How many kegs do I need? That’s a question that flashes through my mind with increasing frequency these days.
It sounds like a simple question – but it becomes quite complex when you are setting up a brewery.
Let me bore you a little bit – and school you on the several different kinds of kegs commonly used in beer dispensing.
You’ve probably heard the term “Barrel” – but most people have no idea what that means. Simply put, a Barrel (inexplicably abbreviated as “bbl”) equates to 31 gallons of beer.
A Half Barrel – usually referred to as a “Keg” – and the type of thing you will recognize if you’ve ever been to a frat party – holds 15 ½ gallons of beer.
A Quarter Barrel (also called a pony keg) holds 7.75 gallons of beer and is half the height of a Half Barrel. An alternate version (called the “Slim Quarter”) holds the same amount but in a taller, thinner version.
A Sixth Barrel (usually referred to as a “Sixtel”) holds a little more than 5 gallons, yields about 55 12 ozs beers, and is commonly used in the direct draw style beer coolers in many restaurants.
Each barrel of beer produced will fill 2 half barrel kegs; 4 quarter Barrel kegs; or 6 sixtels.
Ok. Now that that’s out of the way we can get to what keeps me up at night.
Let’s say that you have a 15 bbl system like we do. This means that every time you brew and ferment 15 bbls of beer, you’ll need about 30 half kegs; 60 Quarter kegs, or 90 Sixtels to store your beer (for simplicity sake we’ll ignore the beer that’s lost to spillage, filters and what have you).
And that’s where it gets complicated. For beer served at the brewery – and some restaurants with bigger draft systems – we’ll use Half Kegs, but – as we said – a lot of the restaurants use Sixtels – as do a lot of folks with home draft systems. Slim Quarters are catching on slowly, as they hold 2.5 gallons more than a Sixtel, while not taking up a lot more space.
When we open, Coelacanth Brewing will have four-15 bbl fermenters (465 gallons each ) and two-10 bbl fermenters (310 gallons each). So with all of our fermenters filled, we have to find homes for 2,480 gallons of beer.
That brings us to 170 half kegs, 320 Quarter kegs, or 480 Sixtels. And the reality is we need to fill a mix of those 3 types of kegs to meet the demands of the beer buying public.
NOW – once we are distributing beer off-premise, many of those kegs go to the Distributor and will end up at restaurants – and some of those kegs ends up in the houses of craft beer fans. And they don’t get returned until they are empty. Often they don’t get returned right away. Unfortunately, sometimes they don’t get returned at all.
Oh and did I mention that these kegs cost a brewery between $65-110 a piece?

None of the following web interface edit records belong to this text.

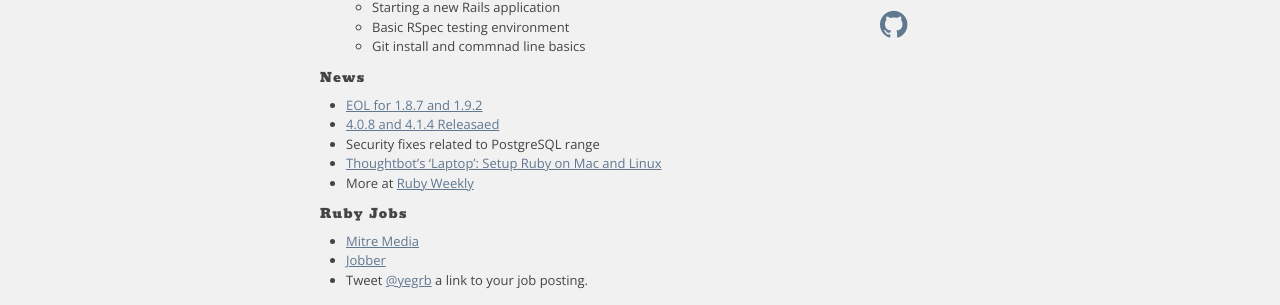
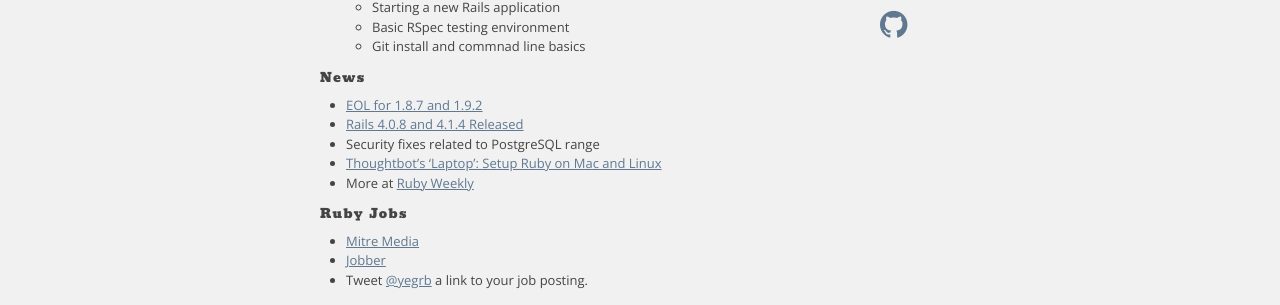
Before and after one commit to yegrb/yegrb.github.io, a Jekyll site: the page built from _posts/2014-07-15-july.markdown, in a window 1280 px wide. Shown: the part 505-810 px from the top of the page. Built offline with Jekyll 4.4.1, drawn with Linux system fonts in a browser that asks for light colours; nearby versions of some CDN libraries; Markdown is read by kramdown in place of the engine named in the settings; comment, search, counter and statistics services are not loaded.

Commit message:
Update 2014-07-15-july.markdown

```diff
--- a/_posts/2014-07-15-july.markdown
+++ b/_posts/2014-07-15-july.markdown
@@ -25,7 +25,7 @@ category: meetups
 ## News
 
  * [EOL for 1.8.7 and 1.9.2](https://www.ruby-lang.org/en/news/2014/07/01/eol-for-1-8-7-and-1-9-2/)
- * [4.0.8 and 4.1.4 Releasaed](http://weblog.rubyonrails.org/2014/7/2/Rails_4_0_8_and_4_1_4_have_been_released/)
+ * [Rails 4.0.8 and 4.1.4 Released](http://weblog.rubyonrails.org/2014/7/2/Rails_4_0_8_and_4_1_4_have_been_released/)
   * Security fixes related to PostgreSQL range
  * [Thoughtbot's 'Laptop': Setup Ruby on Mac and Linux](https://github.com/thoughtbot/laptop/blob/master/README.md)
   * More at [Ruby Weekly](http://rubyweekly.com/issues)
```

So, if we brew enough beer to fill up our 6 fermenters and then put all that beer into Half Kegs, we have ~$18,000 in half kegs in circulation (far higher [~$31,000] if we put it all into Sixtels).
And that doesn’t even take into account where we put all the beer the next time we empty our fermenters.
Would you be surprised that some bigger microbreweries have thousands of kegs floating around? That’s hundreds of thousands (or more) invested in big metal cans.
Now you know why the question of kegs is on my mind.
The soft opening of Coelacanth Brewing Company is this Saturday.